Wednesday, November 13, 2013

Artificial intelligence exists today

There are many competing definitions of Intelligence:

"The ability to use memory,...experience,...reasoning, order to solve problems and adapt to new situations."
"The ability to learn,...and make judgments...based on reason."
"Intelligence is a very general mental capability that, among other things, involves the ability to reason, plan, solve problems,...learn quickly, and learn from experience."
"The ability to learn facts and skills and apply them."
"...ability to adapt effectively to the environment, either by making a change in oneself or by changing the environment or finding a new one...a combination of many mental processes..."
"...the general mental ability involved in calculating, reasoning, perceiving relationships and analogies, learning quickly, storing and retrieving information,...classifying, generalizing, and adjusting to new situations."
"Sensation, perception, association, memory,...discrimination,...and reasoning."
"...the process of acquiring, storing in memory, retrieving, combining, comparing..."
"...a cluster of cognitive abilities..."
"Any system...that generates adaptive behaviour..."
"...getting better over time."
"...effectively perceiving,...and responding to the environment."
"The ability to be able to correctly see similarities and differences and recognize things that are identical."

My Asa H 2.0 (and some other AI experiments) meets all of these criteria and is intelligent.  The question then is, how intelligent is it.

Humans and AIs don't occupy the same niche.  They don't eat the same foods, reproduce in the same way, occupy the same habitat. etc.  So asking which is "more intelligent" or "superior" is going to be an approximation at best.  Different people have different levels of intelligence and there are different sorts of intelligence as well so we should be quite happy to have an AI even if it is not as smart as the very smartest human. It can still be useful.  But for those people who seem to be satisfied only with  "human equivalent" AIs I can't help but note that:
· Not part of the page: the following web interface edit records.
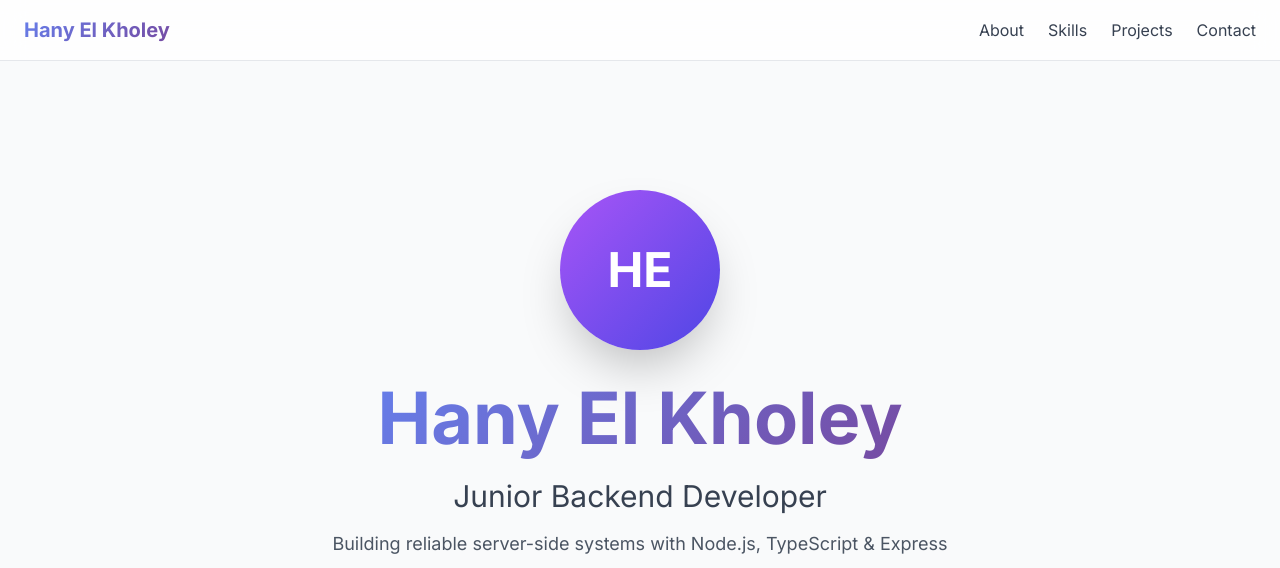
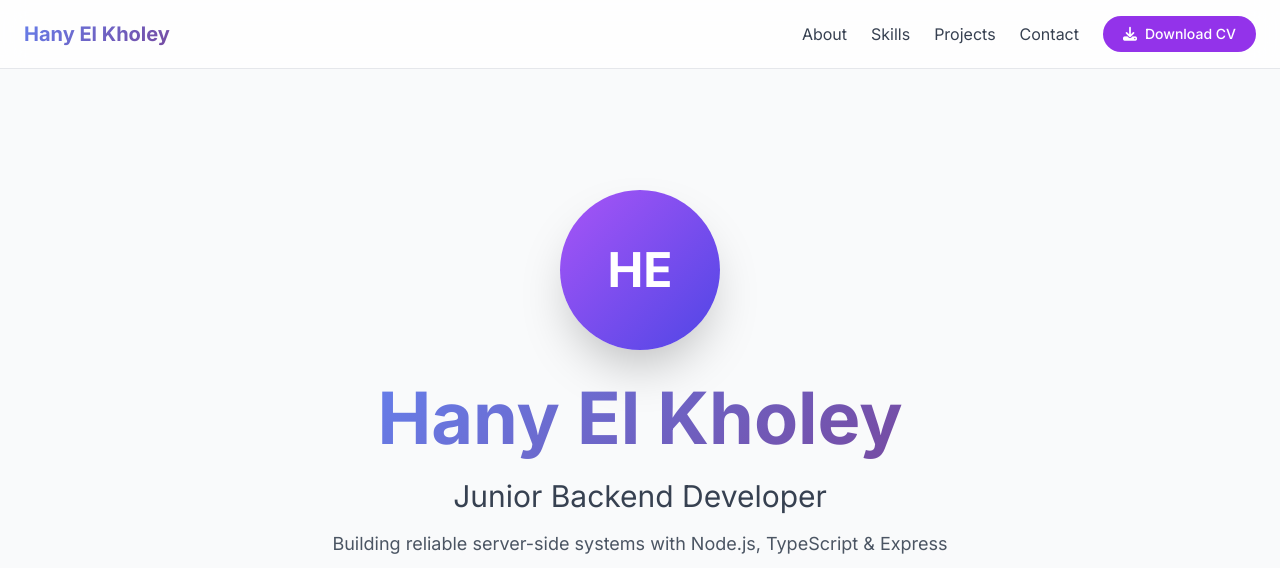
Before and after one commit to Hany173g/Portfolio, a plain HTML site: page index.html in a window 1280 px wide. Shown: the top 568 px of the page. Drawn offline with nearby package versions, Linux system fonts and the light colour scheme.

Commit message:
Update index.html

```diff
--- a/index.html
+++ b/index.html
@@ -36,12 +36,18 @@
         <div class="container mx-auto px-6 py-4">
             <div class="flex justify-between items-center">
                 <h3 class="text-xl font-bold gradient-text">Hany El Kholey</h3>
-                <div class="hidden md:flex space-x-6">
+                <div class="hidden md:flex items-center space-x-6">
                     <a href="#about" class="text-gray-700 hover:text-purple-600 transition">About</a>
                     <a href="#skills" class="text-gray-700 hover:text-purple-600 transition">Skills</a>
                     <a href="#projects" class="text-gray-700 hover:text-purple-600 transition">Projects</a>
                     <a href="#contact" class="text-gray-700 hover:text-purple-600 transition">Contact</a>
+                    <a href="cv.pdf" download class="bg-purple-600 text-white px-5 py-2 rounded-full text-sm font-medium hover:bg-purple-700 transition">
+                        <i class="fas fa-download mr-2"></i>Download CV
+                    </a>
                 </div>
+                <a href="cv.pdf" download class="md:hidden bg-purple-600 text-white px-4 py-2 rounded-full text-sm font-medium">
+                    <i class="fas fa-download"></i>
+                </a>
             </div>
         </div>
     </nav>
```
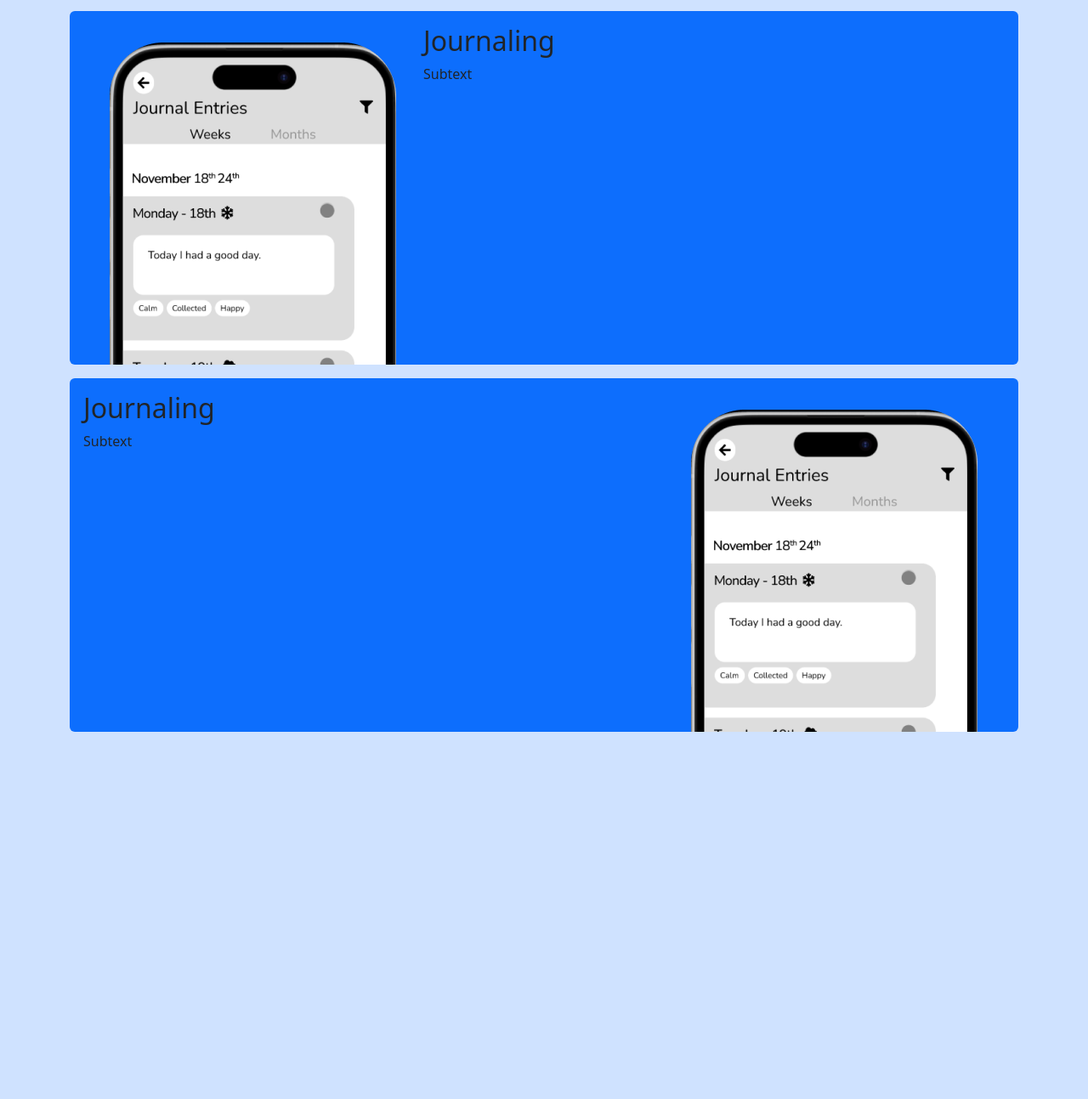
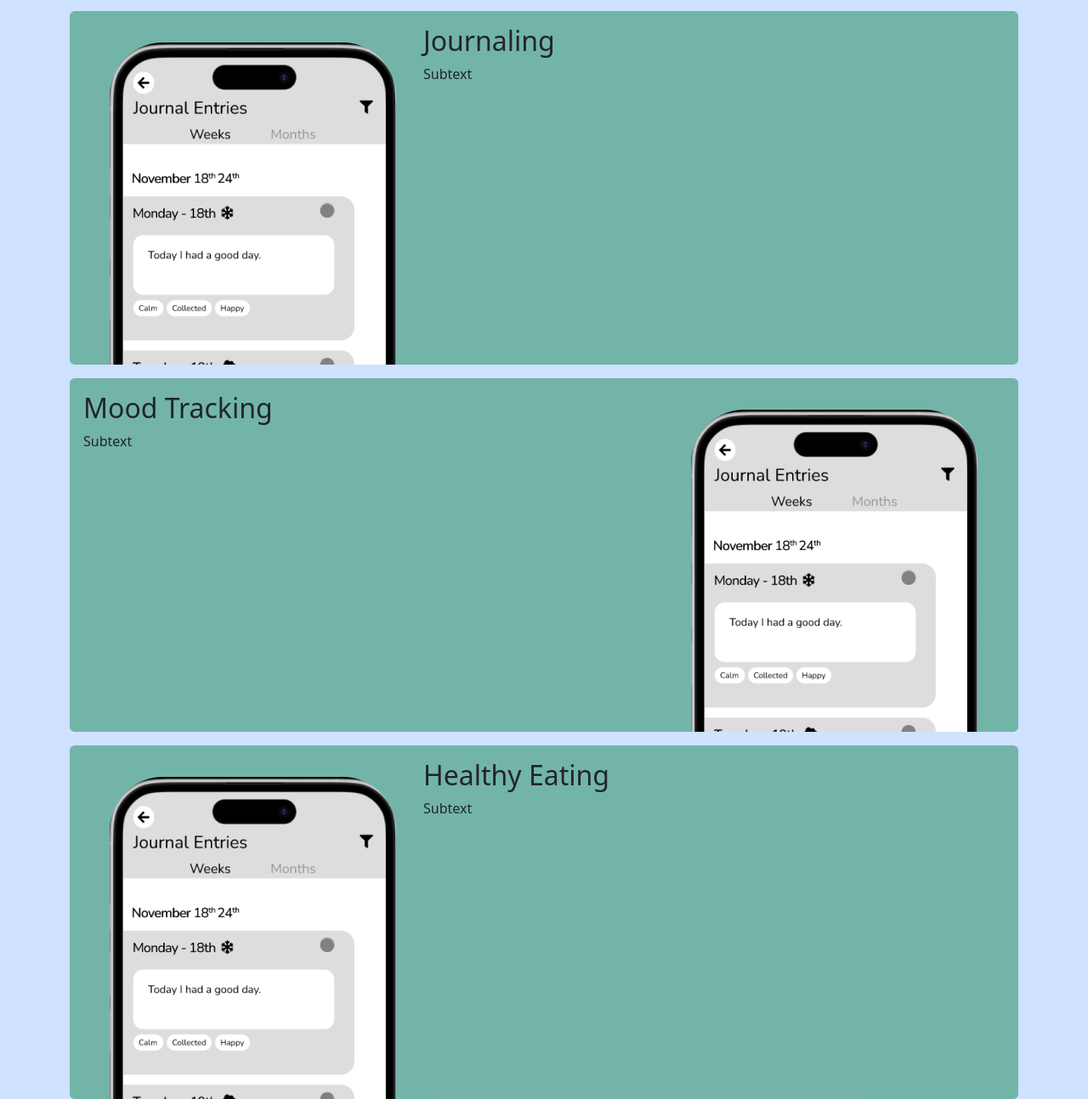
Before and after one commit to EricBy12/FrameworksCA, a plain HTML site: page index_home.html in a window 1280 px wide. Shown: the part 1292-2585 px from the top of the page at 85% size. Before the commit the page ends 2153 px from the top, so only its background shows below. Drawn offline with nearby package versions, Linux system fonts and the light colour scheme.

Commit message:
Added download page, new images, colour changes#

```diff
--- a/index_home.html
+++ b/index_home.html
@@ -86,9 +86,9 @@
         </div> -->
 
         <div class="container">
-          <div class="bg-primary d-flex justify-content-between ps-3 pe-3 pt-3 mt-3 rounded">
+          <div class="bg-success d-flex justify-content-between ps-3 pe-3 pt-3 mt-3 rounded"style="--bs-bg-opacity: .5;">
             <div>
-              <h2>Journaling</h2>
+              <h2>Meditations</h2>
               <p>Subtext</p>
             </div>
             <div><img class="" src="images/JournalPiece_NoBg.png" alt=""></div>
@@ -96,7 +96,7 @@
         </div>
 
         <div class="container">
-          <div class="bg-primary d-flex ps-3 pe-3 pt-3 mt-3 rounded">
+          <div class="bg-success d-flex ps-3 pe-3 pt-3 mt-3 rounded"style="--bs-bg-opacity: .5;">
             <div><img class="" src="images/JournalPiece_NoBg.png" alt=""></div>
             <div>
               <h2>Journaling</h2>
@@ -106,12 +106,22 @@
         </div>
 
         <div class="container">
-          <div class="bg-primary d-flex justify-content-between ps-3 pe-3 pt-3 mt-3 rounded">
+          <div class="bg-success d-flex justify-content-between ps-3 pe-3 pt-3 mt-3 rounded"style="--bs-bg-opacity: .5;">
             <div>
-              <h2>Journaling</h2>
+              <h2>Mood Tracking</h2>
               <p>Subtext</p>
             </div>
             <div><img class="" src="images/JournalPiece_NoBg.png" alt=""></div>
+          </div>
+        </div>
+
+        <div class="container">
+          <div class="bg-success d-flex ps-3 pe-3 pt-3 mt-3 rounded"style="--bs-bg-opacity: .5;">
+            <div><img class="" src="images/JournalPiece_NoBg.png" alt=""></div>
+            <div>
+              <h2>Healthy Eating</h2>
+              <p>Subtext</p>
+            </div>
           </div>
         </div>
 
```
Also changed, not shown: index_download.html (+18 -1 lines), images/AllBig.png (added), images/AllWide.png (added), images/AppleDown.png (added), images/AppleDown2.png (added), images/AppleDownSmall.png (added), images/GoogleDown.png (added), images/GoogleDown2.png (added), images/GoogleDownSmall.png (added).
Asa H:
performs control tasks better than humans
has more short term memory than humans
has more reliable memory than humans
can have more senses than humans
can multiply by diskcopying
can (via telepresence) be in many places at once

AIs have been able to:

handle statistics and probability better than humans can
operate with more consistency than humans
can remotely maneuver helicopters better than human pilots
can create patentable inventions (i.e., Koza's GAs)
can prove math theorems humans have not been able to solve (i.e., the Robbins problem)
can evaluate loan applications and predict student success better than humans can
can plan/schedule transportation problems faster than humans can
can solve arithmetic/accounting problems faster and more accurately than humans


On the other hand:

Humans currently have a richer set of emotions than AIs do.
Humans are better at natural language than AIs are (though an AI is better at jeopardy than humans are).

Monday, November 11, 2013

Giving Asa H more than 5 senses

While humans have only 5 senses AIs can have more.  With sensors from Lego, HiTechnic, Vernier, Mindsensors, and Measurement computing I have been able to give Asa H (embodied in a Lego NXT robot) sensitivity to light, sound, acceleration, touch(force), color, magnetic field,  temperature, voltage, and current.

Saturday, November 9, 2013

Intelligence and consciousness

When I talk about my AI work I am regularly asked about consciousness.  I usually reply that much of my best work is done by my subconscious.  But an important question still remains: Will an intelligence necessarily exhibit consciousness (at least part of the time)?  In some models/theories of intelligence and consciousness the answer is yes.

In order to handle the partial observability of nature an intelligence will require internal state and feedback loops to maintain/update it (Artificial Intelligence: A Modern Approach, Russell and Norvig, 3rd edition, page 51). Some intelligent activities require loops/feedback, some do not. (see Knowledge Engineering and Management, G. Schreiber, et al, MIT Press, 2000, page 125 for a task list)

One model holds that feedback is the key to consciousness (see my blog of 29 June 2011).  As in Elman and Jordan networks you can see your own actions and some of your thoughts/internal signals/internal state as feedback from the hidden layers.  Within these models intelligence does lead directly to consciousness.

Friday, November 1, 2013

Glue, wrappers, etc.

I much prefer starting with a working application and making small changes, one at a time, testing as I go.  Asa H has evolved in that way.  I recommend the methodology to students.

But AI is a vast field.  Most workers will only develop a single component exhibiting a single functionality.  Assembling a complete AI will then involve glueing these components together.  Over the years I have used a lot of code written by other people.  I don't want to reinvent the wheel.

I find that creating wrappers and software glue is difficult and error prone.  Keeping variable names straight is hard even when I'm dealing only with components that I wrote myself. Even if you use Hungarian notation or some other standardization the next guy doesn't. Components may have been designed and written on different hardware platforms, with different operating systems, different windowing systems, different compilers, with different libraries, etc.  Testing the glue software is also tricky.  I've not seen much published work on these issues and methodologies.